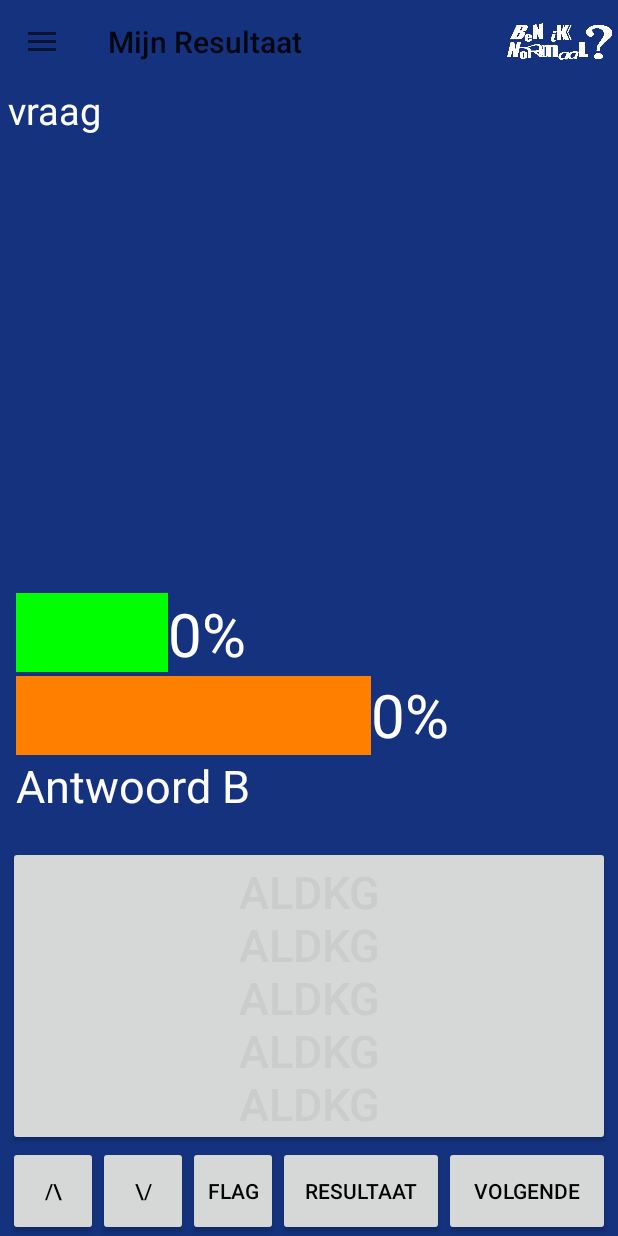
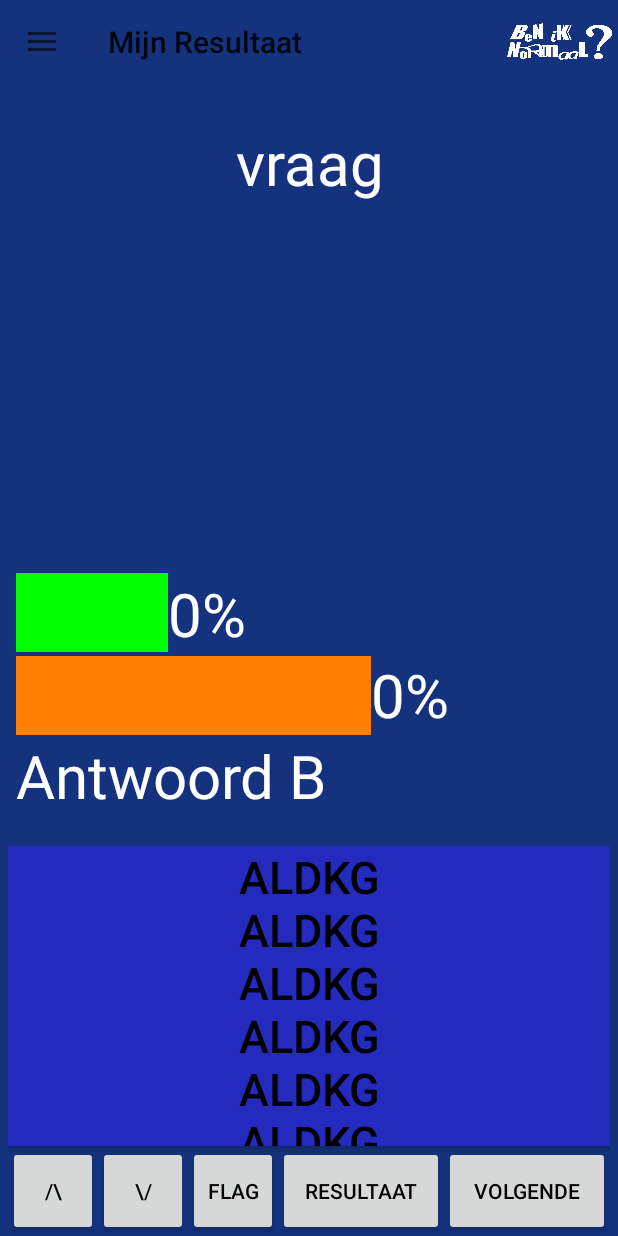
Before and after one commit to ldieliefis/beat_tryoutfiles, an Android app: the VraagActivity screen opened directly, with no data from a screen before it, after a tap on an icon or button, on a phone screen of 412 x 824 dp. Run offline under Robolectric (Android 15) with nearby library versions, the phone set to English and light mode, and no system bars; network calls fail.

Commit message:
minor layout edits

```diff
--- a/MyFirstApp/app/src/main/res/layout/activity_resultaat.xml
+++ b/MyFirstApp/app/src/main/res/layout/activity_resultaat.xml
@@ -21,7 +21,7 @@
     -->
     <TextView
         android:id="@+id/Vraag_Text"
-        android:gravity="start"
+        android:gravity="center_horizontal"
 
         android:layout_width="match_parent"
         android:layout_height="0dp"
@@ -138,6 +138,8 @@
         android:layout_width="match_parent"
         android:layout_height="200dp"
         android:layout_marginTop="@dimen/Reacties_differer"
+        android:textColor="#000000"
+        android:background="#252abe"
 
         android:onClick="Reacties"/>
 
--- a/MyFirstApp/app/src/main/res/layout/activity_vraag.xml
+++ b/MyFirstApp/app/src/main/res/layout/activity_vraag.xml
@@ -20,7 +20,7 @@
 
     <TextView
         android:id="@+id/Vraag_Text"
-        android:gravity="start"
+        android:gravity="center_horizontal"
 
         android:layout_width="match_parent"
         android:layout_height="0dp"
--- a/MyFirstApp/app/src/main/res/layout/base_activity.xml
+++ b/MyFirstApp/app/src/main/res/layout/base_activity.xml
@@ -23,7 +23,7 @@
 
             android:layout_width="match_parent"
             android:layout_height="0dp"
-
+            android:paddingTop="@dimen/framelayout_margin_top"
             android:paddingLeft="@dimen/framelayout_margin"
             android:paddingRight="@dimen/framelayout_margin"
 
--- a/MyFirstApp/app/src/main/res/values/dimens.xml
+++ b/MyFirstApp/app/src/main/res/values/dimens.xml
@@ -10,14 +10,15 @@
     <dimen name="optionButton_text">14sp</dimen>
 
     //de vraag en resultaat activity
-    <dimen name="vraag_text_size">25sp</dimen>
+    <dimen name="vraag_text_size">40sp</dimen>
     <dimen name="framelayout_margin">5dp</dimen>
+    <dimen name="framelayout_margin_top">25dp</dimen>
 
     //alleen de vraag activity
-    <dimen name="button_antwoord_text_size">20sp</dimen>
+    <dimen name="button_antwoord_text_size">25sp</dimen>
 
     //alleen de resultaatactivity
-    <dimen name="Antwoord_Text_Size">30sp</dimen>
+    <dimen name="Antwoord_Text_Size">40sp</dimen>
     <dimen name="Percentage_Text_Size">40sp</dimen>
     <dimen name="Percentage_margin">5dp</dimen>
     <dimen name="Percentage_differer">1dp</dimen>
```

·····

[Task goal]
Across the records, count the lines holding the string "main". Give the number and stop.

[Answer space]
8